[Revision tracking records]

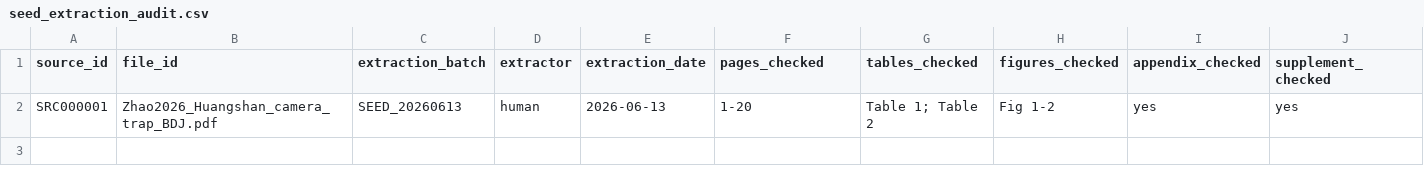
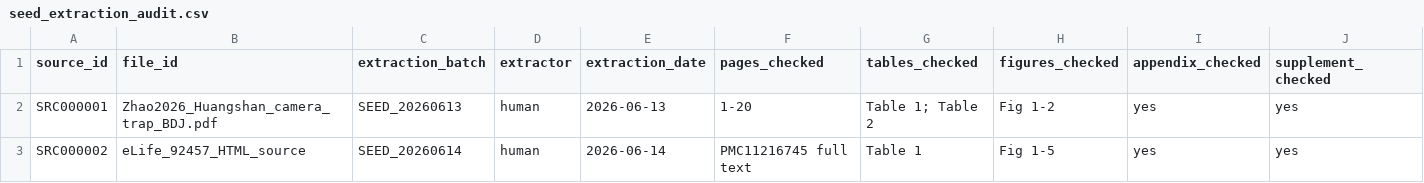
Before and after one commit to dingchenchen6/tw-cvii-camera-trap-china, a CSV file: 06_extraction_verified/seed_extraction_audit.csv, drawn as a sheet; only a part is shown; rows hold the shown columns only; the diff names each change by its address in the sheet, - before the commit and + after, or states it on an @@ line.

```diff
--- a/06_extraction_verified/seed_extraction_audit.csv
+++ b/06_extraction_verified/seed_extraction_audit.csv
+row 3: SRC000002 | eLife_92457_HTML_source | SEED_20260614 | human | 2026-06-14 | PMC11216745 full text | Table 1 | Fig 1-5 | yes | yes
```
Also changed, not shown: 06_extraction_verified/seed_sites.csv, 06_extraction_verified/seed_sources.csv, 10 other files.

**TASK TO CARRY OUT:** Each line in the records above should be reproduced exactly; images are not copied.

**ANSWER BOX:**
Before and after one commit to dingchenchen6/tw-cvii-camera-trap-china, a CSV file: 06_extraction_verified/seed_extraction_audit.csv, drawn as a sheet; only a part is shown; rows hold the shown columns only; the diff names each change by its address in the sheet, - before the commit and + after, or states it on an @@ line.

```diff
--- a/06_extraction_verified/seed_extraction_audit.csv
+++ b/06_extraction_verified/seed_extraction_audit.csv
+row 3: SRC000002 | eLife_92457_HTML_source | SEED_20260614 | human | 2026-06-14 | PMC11216745 full text | Table 1 | Fig 1-5 | yes | yes
```
Also changed, not shown: 06_extraction_verified/seed_sites.csv, 06_extraction_verified/seed_sources.csv, 10 other files.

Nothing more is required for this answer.